## WHAT THE EXERCISE ASKS
Each entry here is to be restated word for word.

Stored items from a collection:
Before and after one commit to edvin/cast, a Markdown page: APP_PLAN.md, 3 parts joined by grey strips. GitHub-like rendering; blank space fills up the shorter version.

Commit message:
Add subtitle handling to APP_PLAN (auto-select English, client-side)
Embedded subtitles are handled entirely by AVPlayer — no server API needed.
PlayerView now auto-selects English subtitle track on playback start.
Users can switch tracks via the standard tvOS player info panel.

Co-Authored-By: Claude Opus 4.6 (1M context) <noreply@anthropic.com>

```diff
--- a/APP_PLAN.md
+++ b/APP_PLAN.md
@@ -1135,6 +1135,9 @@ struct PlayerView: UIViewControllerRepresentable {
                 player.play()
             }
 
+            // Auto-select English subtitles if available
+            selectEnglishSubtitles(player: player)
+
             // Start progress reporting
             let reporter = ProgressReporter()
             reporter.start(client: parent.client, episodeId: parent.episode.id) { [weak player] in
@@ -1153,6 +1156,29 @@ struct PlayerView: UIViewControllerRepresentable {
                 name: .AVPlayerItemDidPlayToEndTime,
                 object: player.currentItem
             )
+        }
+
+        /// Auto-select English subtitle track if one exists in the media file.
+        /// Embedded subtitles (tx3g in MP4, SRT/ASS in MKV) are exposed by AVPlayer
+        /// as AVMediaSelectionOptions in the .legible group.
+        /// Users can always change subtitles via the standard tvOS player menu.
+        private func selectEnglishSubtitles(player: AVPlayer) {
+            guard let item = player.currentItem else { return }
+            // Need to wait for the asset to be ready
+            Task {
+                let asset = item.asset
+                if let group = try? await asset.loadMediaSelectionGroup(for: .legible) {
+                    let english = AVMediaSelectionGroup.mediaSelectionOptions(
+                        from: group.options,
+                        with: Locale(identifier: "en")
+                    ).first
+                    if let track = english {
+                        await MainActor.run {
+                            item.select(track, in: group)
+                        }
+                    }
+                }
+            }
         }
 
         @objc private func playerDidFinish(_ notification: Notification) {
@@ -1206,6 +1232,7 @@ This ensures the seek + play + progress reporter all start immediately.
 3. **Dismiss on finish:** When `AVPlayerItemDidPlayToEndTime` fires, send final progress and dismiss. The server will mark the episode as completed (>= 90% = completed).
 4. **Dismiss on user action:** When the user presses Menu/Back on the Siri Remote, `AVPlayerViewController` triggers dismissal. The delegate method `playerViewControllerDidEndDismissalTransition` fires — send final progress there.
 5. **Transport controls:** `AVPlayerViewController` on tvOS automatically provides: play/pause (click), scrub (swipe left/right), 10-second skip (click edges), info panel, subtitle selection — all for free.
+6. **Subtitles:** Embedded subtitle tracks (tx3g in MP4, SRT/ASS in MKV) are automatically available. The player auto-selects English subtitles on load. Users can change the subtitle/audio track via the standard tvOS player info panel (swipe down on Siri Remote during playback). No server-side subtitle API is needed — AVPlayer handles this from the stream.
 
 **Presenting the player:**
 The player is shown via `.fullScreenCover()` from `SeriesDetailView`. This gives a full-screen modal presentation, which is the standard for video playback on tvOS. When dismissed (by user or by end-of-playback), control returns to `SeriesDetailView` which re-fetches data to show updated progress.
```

## TASK RESPONSE
Before and after one commit to edvin/cast, a Markdown page: APP_PLAN.md, 3 parts joined by grey strips. GitHub-like rendering; blank space fills up the shorter version.

Commit message:
Add subtitle handling to APP_PLAN (auto-select English, client-side)
Embedded subtitles are handled entirely by AVPlayer — no server API needed.
PlayerView now auto-selects English subtitle track on playback start.
Users can switch tracks via the standard tvOS player info panel.

Co-Authored-By: Claude Opus 4.6 (1M context) <noreply@anthropic.com>

```diff
--- a/APP_PLAN.md
+++ b/APP_PLAN.md
@@ -1135,6 +1135,9 @@ struct PlayerView: UIViewControllerRepresentable {
                 player.play()
             }
 
+            // Auto-select English subtitles if available
+            selectEnglishSubtitles(player: player)
+
             // Start progress reporting
             let reporter = ProgressReporter()
             reporter.start(client: parent.client, episodeId: parent.episode.id) { [weak player] in
@@ -1153,6 +1156,29 @@ struct PlayerView: UIViewControllerRepresentable {
                 name: .AVPlayerItemDidPlayToEndTime,
                 object: player.currentItem
             )
+        }
+
+        /// Auto-select English subtitle track if one exists in the media file.
+        /// Embedded subtitles (tx3g in MP4, SRT/ASS in MKV) are exposed by AVPlayer
+        /// as AVMediaSelectionOptions in the .legible group.
+        /// Users can always change subtitles via the standard tvOS player menu.
+        private func selectEnglishSubtitles(player: AVPlayer) {
+            guard let item = player.currentItem else { return }
+            // Need to wait for the asset to be ready
+            Task {
+                let asset = item.asset
+                if let group = try? await asset.loadMediaSelectionGroup(for: .legible) {
+                    let english = AVMediaSelectionGroup.mediaSelectionOptions(
+                        from: group.options,
+                        with: Locale(identifier: "en")
+                    ).first
+                    if let track = english {
+                        await MainActor.run {
+                            item.select(track, in: group)
+                        }
+                    }
+                }
+            }
         }
 
         @objc private func playerDidFinish(_ notification: Notification) {
@@ -1206,6 +1232,7 @@ This ensures the seek + play + progress reporter all start immediately.
 3. **Dismiss on finish:** When `AVPlayerItemDidPlayToEndTime` fires, send final progress and dismiss. The server will mark the episode as completed (>= 90% = completed).
 4. **Dismiss on user action:** When the user presses Menu/Back on the Siri Remote, `AVPlayerViewController` triggers dismissal. The delegate method `playerViewControllerDidEndDismissalTransition` fires — send final progress there.
 5. **Transport controls:** `AVPlayerViewController` on tvOS automatically provides: play/pause (click), scrub (swipe left/right), 10-second skip (click edges), info panel, subtitle selection — all for free.
+6. **Subtitles:** Embedded subtitle tracks (tx3g in MP4, SRT/ASS in MKV) are automatically available. The player auto-selects English subtitles on load. Users can change the subtitle/audio track via the standard tvOS player info panel (swipe down on Siri Remote during playback). No server-side subtitle API is needed — AVPlayer handles this from the stream.
 
 **Presenting the player:**
 The player is shown via `.fullScreenCover()` from `SeriesDetailView`. This gives a full-screen modal presentation, which is the standard for video playback on tvOS. When dismissed (by user or by end-of-playback), control returns to `SeriesDetailView` which re-fetches data to show updated progress.
```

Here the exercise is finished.